This art project by Leena Kejriwal aims to attract attention to girls being kidnapped in India (usually between 9 and 12 years old) to be used in sex trafficking.
Read more about this action here:
Anonymous Los Angeles street artist Skid Robot wants to “ignite a global revolution of compassion.” The artist brings attention to the issues of homelessness by making Skid Row his canvas and its inhabitants his muses. Best known for his graffiti, Skid Robot gives food, money, and toiletries to homeless people on Skid Row and then includes them in paintings done around their makeshift homes. Skid Robot will sometimes ask his models about their dreams and incorporate that into his pieces. While a painting of a warm bed doesn’t compare with the real thing, he is fund-raising for a documentary about homelessness.
Here is a link to the ironic, fake tourist video Banksy made about Gaza.
An anti-Islam group in San Francisco had put up ads on city buses. Street artists have fought racism by covering them up with their art, using Marvel superhero Muslim girl’s image.
NYC-based photographer Rick Guidotti was in Cincinnati photographing local families of kids living with genetic, physical, and behavioral differences. His non-profit, Positive Exposure, aims to show the “beauty in human diversity.” Film produced by Carrie Cochran, September 2014. Exhibition in Cincinnati, October 2014.
NYC-based photographer Rick Guidotti was in Cincinnati photographing local families of kids living with genetic, physical, and behavioral differences. His non-profit, Positive Exposure, aims to show the "beauty in human diversity." Produced by Carrie Cochran. September 2014
Click on this link to listen to this great talk about helping poor people change their environment through Art:
Here are some extracts from his interview:

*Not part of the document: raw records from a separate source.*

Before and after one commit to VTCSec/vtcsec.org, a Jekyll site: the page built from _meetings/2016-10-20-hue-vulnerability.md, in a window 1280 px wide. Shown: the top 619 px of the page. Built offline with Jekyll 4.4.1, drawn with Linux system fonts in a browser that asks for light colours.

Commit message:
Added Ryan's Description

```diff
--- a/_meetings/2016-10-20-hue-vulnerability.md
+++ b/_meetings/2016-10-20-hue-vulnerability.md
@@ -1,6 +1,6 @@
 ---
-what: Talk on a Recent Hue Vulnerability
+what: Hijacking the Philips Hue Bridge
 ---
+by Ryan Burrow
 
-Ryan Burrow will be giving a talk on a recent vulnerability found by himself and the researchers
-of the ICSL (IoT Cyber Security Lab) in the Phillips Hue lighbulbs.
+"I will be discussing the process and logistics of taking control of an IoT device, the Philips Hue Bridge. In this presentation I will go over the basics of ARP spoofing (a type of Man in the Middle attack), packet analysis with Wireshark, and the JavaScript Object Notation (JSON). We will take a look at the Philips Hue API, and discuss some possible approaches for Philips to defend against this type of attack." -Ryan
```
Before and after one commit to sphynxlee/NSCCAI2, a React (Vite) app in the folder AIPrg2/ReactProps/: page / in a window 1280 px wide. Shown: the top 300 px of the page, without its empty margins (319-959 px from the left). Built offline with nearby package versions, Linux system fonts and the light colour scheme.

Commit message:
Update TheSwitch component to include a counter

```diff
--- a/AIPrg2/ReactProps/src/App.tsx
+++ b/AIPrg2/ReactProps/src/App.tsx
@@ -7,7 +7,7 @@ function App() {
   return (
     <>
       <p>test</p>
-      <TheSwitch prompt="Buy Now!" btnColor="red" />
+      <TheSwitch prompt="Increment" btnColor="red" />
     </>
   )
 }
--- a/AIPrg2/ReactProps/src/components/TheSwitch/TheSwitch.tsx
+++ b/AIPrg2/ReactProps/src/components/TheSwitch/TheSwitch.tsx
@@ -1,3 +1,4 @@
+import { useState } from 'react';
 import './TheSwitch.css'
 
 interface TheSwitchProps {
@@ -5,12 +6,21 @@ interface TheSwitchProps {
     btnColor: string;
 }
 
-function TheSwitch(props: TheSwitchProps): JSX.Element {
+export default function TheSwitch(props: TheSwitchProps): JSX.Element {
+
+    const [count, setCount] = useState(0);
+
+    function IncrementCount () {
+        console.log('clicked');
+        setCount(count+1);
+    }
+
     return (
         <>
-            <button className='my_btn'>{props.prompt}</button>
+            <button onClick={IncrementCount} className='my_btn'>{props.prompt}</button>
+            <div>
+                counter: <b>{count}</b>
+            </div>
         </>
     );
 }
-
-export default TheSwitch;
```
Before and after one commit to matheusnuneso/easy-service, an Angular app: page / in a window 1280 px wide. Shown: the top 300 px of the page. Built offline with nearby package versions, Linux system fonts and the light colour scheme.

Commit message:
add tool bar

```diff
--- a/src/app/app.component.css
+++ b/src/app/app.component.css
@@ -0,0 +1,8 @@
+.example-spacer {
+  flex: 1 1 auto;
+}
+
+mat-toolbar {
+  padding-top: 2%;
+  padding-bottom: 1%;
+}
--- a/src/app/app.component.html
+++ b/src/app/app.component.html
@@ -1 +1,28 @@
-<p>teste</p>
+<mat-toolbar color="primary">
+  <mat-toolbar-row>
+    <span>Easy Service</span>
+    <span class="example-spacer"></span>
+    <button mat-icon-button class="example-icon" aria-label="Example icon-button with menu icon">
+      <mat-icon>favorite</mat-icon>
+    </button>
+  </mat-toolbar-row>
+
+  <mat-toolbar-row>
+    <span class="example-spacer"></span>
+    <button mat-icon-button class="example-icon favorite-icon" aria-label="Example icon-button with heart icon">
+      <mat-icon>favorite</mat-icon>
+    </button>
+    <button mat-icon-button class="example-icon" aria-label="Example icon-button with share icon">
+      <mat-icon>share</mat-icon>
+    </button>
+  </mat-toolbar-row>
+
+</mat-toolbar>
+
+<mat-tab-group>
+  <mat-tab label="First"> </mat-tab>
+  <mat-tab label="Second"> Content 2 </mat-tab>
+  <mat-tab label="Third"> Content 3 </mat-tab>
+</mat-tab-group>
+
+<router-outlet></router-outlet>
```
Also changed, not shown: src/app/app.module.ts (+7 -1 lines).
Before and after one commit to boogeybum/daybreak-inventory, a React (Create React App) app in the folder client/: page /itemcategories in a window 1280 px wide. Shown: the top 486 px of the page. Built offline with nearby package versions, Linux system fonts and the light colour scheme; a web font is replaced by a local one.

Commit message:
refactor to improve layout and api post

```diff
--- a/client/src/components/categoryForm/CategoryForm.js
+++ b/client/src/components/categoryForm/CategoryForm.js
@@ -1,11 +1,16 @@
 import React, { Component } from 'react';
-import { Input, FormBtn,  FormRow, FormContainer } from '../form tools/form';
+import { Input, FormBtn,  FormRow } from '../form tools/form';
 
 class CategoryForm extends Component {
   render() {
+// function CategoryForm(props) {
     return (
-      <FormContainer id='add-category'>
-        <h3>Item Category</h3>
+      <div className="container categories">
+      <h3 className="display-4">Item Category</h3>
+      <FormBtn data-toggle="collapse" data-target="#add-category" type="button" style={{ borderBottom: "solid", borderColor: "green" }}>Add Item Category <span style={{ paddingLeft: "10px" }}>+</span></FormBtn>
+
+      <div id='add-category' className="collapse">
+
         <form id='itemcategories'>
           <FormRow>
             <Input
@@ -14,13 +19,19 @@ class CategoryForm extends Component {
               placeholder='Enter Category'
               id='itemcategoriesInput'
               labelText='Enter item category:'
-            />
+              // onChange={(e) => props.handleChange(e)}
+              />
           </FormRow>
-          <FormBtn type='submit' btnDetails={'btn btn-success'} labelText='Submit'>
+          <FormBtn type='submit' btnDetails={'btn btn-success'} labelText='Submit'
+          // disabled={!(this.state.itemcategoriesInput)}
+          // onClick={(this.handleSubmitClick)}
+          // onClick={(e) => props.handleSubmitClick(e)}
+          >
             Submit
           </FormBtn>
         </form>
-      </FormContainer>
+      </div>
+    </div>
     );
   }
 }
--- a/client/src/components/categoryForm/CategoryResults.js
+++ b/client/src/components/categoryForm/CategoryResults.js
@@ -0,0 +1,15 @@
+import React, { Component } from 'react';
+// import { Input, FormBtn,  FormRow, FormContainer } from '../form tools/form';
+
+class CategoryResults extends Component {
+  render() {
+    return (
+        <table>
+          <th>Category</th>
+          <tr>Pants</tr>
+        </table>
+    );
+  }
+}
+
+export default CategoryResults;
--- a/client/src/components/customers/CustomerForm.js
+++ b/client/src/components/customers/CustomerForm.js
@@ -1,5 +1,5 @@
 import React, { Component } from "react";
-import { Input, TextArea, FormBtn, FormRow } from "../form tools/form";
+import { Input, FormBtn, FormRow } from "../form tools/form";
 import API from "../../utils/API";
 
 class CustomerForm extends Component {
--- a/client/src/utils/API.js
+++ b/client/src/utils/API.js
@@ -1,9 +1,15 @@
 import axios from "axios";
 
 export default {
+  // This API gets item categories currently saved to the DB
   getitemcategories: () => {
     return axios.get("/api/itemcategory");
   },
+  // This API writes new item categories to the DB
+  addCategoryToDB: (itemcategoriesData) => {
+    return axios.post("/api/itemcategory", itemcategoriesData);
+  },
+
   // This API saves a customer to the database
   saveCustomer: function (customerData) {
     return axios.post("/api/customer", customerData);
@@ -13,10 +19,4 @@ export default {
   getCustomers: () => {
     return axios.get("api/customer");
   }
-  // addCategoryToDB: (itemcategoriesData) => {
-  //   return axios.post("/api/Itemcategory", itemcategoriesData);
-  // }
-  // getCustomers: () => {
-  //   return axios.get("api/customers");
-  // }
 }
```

“I still paint graffiti because I genuinely think the side of a canal is a more interesting place to have art than a museum. And the fact of the matter is, if you exhibit in a gallery you have to compete against Rembrandt, but if you paint down an alley you only have to compete against a dustbin. I guess it’s the art equivalent of hanging around with fat people to make yourself look thin.”
“I did art at school but I never pursued it any further. I have a large collection of famous art at home, but they’re all fakes. I make them myself. If I like a picture I grab a photo, project it up and paint it. Sometimes I change the colours to fit with the curtains. I do it partly because I’m tight and partly because if the Basquiats and Picassos in the sitting room were real I’d be too scared to ever leave the house.
“I recommend graffiti to anyone, for no other reason than a trip across town is never boring — you’re always on the lookout for new spots and what you can do on them. Likewise, if you ever get bored going round a museum, the interest level ramps up substantially when you smuggle in your own piece under a coat and glue it up somewhere.”
“I don’t make as much money as people think. The commercial galleries that have held exhibitions of my paintings are nothing to do with me. And I certainly don’t see money from the T-shirts, mugs and greeting cards. My lawyer calls me ‘the most infringed artist alive’ and wants me to do something about it. But if you’ve built a reputation on having a casual attitude towards property ownership, it seems a bit bad-mannered to kick off about copyright law.”
In the little American town of Ann Arbor, Michigan, USA, exists a secret world that very few people are aware of. If you look carefully around town, you’ll notice itty bitty doors placed on the side of buildings. They are urban fairy houses…
Jonathan B. Wright, children’s books author, started creating little fairy doors in his home in 1993 for his own children (two daughters). Then in 2005, the first little door appeared in a public place in his city, and many others followed.
They can be on the side of a real-size door, in a side street, inside a shop, on any place really (a restaurant, a school, a public library…). Sometimes they are outside, right in the middle of a wall, and sometimes you stumble upon them as you are looking up a fairytale book in the town library!
If you walk around this town you may pass them by without noticing them.
Some people have installed a fairy house door in their own home or garden. We don’t know if any fairies have set up houses there…
You can use this link to find out more about Jonathan Wright and the fairy doors of Ann Arbor: